What the exercise asks:
Tally how many lines in the data below include "body", then please reply with only that figure.

━━━━━━━━━━━━━━━━

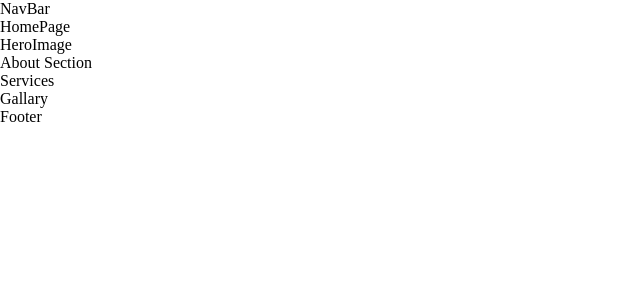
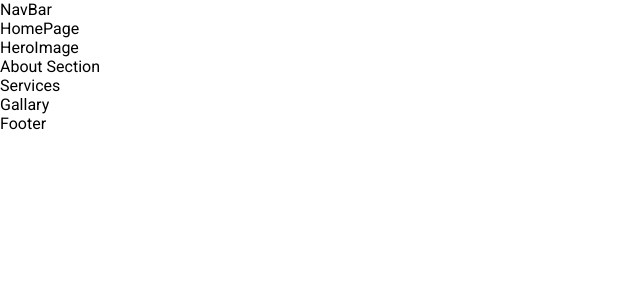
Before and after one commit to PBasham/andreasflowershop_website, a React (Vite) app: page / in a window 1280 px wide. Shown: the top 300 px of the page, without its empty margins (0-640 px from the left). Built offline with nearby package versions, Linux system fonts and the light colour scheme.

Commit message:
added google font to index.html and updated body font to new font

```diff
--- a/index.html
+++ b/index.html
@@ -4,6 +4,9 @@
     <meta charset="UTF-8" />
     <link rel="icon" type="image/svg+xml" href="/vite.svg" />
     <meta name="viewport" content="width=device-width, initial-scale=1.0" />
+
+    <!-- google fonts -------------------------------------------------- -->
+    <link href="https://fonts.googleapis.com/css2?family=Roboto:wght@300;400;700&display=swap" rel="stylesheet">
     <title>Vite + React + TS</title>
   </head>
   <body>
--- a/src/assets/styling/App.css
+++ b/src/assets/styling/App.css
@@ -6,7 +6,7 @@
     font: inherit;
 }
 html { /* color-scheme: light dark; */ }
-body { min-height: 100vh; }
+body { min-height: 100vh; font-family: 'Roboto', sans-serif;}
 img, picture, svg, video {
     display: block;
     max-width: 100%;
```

━━━━━━━━━━━━━━━━

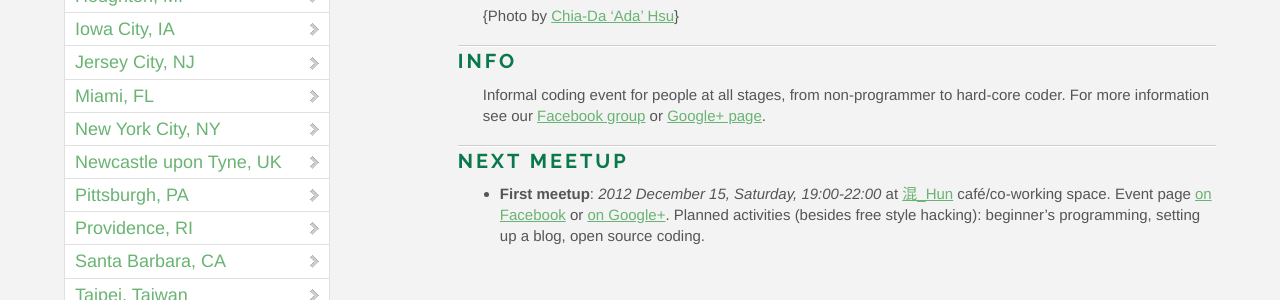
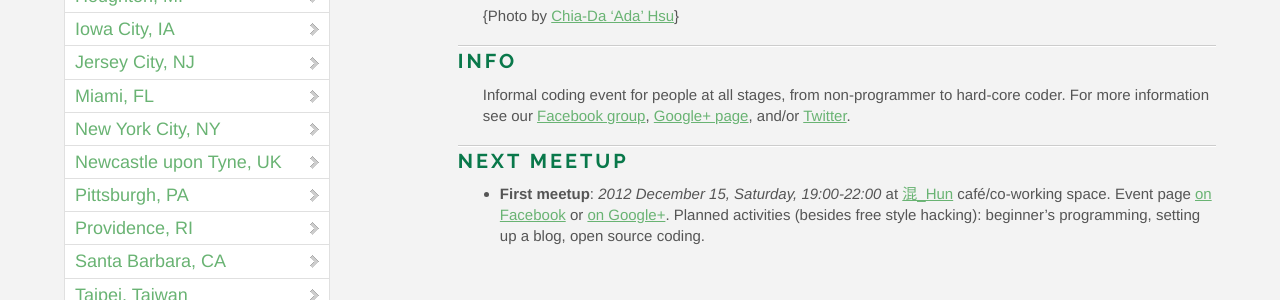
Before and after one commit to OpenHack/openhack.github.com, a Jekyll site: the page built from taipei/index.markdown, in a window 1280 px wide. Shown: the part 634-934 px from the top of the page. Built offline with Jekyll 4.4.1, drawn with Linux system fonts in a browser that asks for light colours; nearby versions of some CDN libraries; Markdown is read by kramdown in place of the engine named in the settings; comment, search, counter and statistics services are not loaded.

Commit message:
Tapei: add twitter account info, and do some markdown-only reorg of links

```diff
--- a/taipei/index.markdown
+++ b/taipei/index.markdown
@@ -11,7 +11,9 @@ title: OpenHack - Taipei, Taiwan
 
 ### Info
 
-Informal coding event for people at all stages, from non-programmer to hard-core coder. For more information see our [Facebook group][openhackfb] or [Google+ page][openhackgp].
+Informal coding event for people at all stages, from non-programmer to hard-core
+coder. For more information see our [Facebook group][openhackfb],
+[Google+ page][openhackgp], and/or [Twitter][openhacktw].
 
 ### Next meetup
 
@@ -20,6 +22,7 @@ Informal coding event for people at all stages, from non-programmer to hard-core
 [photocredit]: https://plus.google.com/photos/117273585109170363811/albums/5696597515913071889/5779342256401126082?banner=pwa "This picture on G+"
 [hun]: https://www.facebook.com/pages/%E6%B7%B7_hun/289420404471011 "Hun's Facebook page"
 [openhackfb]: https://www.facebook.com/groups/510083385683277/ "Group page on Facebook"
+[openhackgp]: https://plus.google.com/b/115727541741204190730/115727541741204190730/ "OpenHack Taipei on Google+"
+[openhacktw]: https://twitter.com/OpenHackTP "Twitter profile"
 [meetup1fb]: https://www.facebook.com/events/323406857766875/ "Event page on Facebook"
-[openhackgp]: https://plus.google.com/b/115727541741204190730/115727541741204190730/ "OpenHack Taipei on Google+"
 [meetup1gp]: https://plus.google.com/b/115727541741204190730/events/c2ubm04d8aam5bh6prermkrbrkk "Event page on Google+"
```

━━━━━━━━━━━━━━━━

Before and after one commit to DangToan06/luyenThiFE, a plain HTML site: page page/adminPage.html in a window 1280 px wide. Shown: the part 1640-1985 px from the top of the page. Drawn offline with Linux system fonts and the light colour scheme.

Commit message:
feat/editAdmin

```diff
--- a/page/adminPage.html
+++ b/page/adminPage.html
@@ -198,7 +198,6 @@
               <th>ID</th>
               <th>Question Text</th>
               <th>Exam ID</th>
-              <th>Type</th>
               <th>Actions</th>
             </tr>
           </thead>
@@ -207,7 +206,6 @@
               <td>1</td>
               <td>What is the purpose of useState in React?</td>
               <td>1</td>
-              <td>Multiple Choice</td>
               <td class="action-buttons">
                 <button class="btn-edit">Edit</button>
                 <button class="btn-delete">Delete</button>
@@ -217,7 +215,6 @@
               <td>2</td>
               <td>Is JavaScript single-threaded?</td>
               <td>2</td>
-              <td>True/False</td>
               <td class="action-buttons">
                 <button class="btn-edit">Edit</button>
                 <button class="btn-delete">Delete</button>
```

━━━━━━━━━━━━━━━━

Task output:
4